# Supplied data:

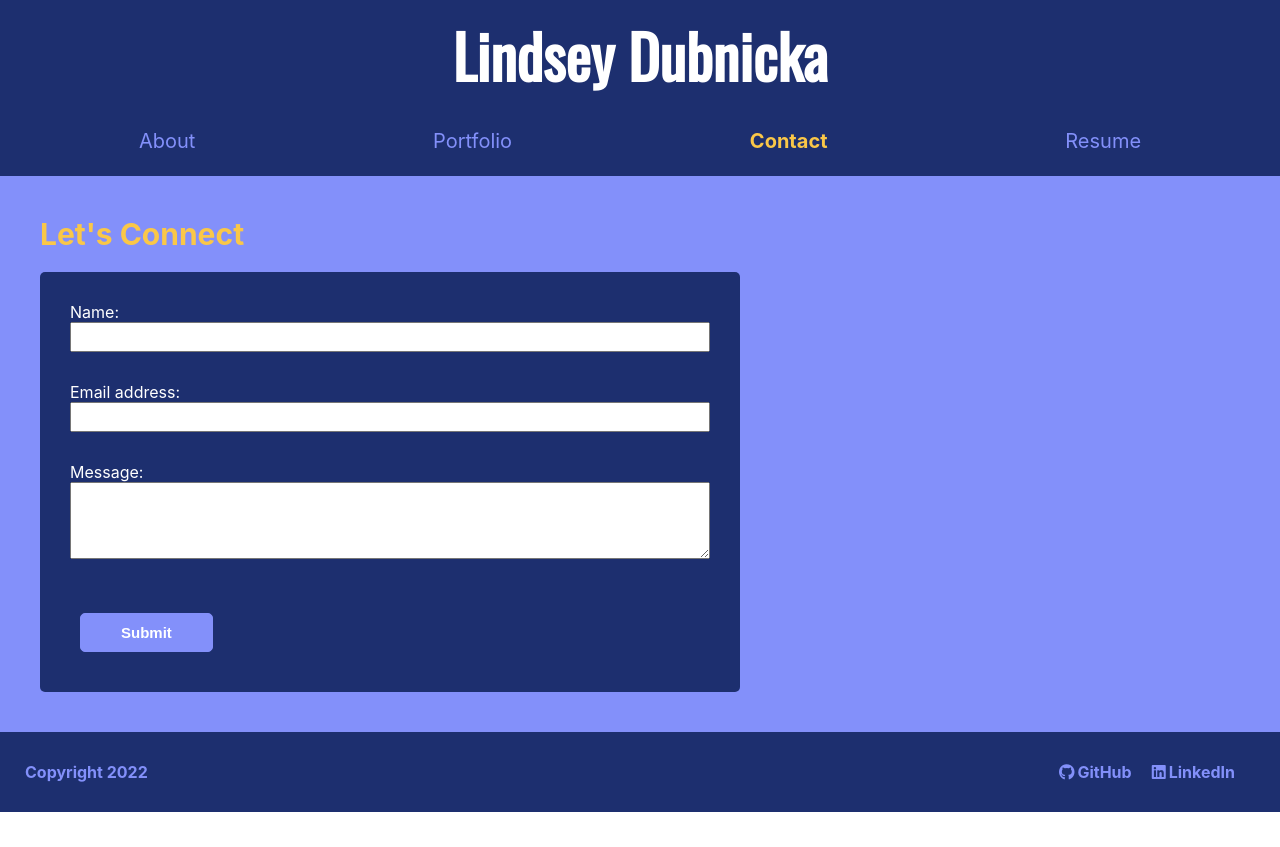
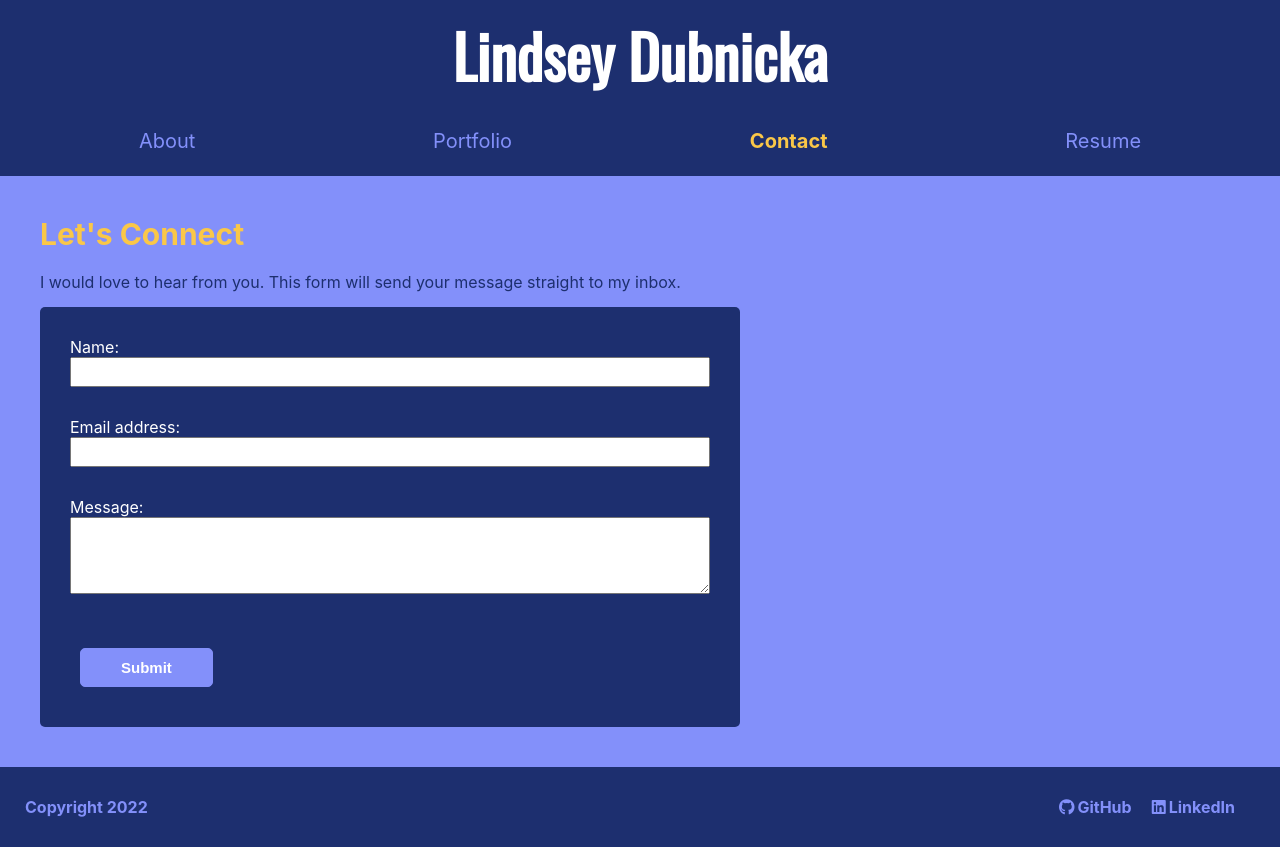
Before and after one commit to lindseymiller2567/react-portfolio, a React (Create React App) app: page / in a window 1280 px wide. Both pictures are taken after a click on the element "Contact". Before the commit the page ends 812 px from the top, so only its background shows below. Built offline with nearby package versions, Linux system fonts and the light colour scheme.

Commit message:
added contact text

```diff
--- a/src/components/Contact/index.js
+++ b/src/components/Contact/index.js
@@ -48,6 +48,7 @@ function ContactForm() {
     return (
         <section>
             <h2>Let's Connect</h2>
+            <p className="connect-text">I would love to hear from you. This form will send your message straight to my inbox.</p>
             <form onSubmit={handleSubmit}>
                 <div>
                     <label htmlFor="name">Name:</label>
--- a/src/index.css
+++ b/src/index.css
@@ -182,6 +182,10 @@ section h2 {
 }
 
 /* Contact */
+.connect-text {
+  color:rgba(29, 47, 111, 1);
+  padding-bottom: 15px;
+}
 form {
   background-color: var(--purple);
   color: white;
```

# Exercise prompt:
Retype the whole of the data verbatim. Skip every picture.

# Response:
Before and after one commit to lindseymiller2567/react-portfolio, a React (Create React App) app: page / in a window 1280 px wide. Both pictures are taken after a click on the element "Contact". Before the commit the page ends 812 px from the top, so only its background shows below. Built offline with nearby package versions, Linux system fonts and the light colour scheme.

Commit message:
added contact text

```diff
--- a/src/components/Contact/index.js
+++ b/src/components/Contact/index.js
@@ -48,6 +48,7 @@ function ContactForm() {
     return (
         <section>
             <h2>Let's Connect</h2>
+            <p className="connect-text">I would love to hear from you. This form will send your message straight to my inbox.</p>
             <form onSubmit={handleSubmit}>
                 <div>
                     <label htmlFor="name">Name:</label>
--- a/src/index.css
+++ b/src/index.css
@@ -182,6 +182,10 @@ section h2 {
 }
 
 /* Contact */
+.connect-text {
+  color:rgba(29, 47, 111, 1);
+  padding-bottom: 15px;
+}
 form {
   background-color: var(--purple);
   color: white;
```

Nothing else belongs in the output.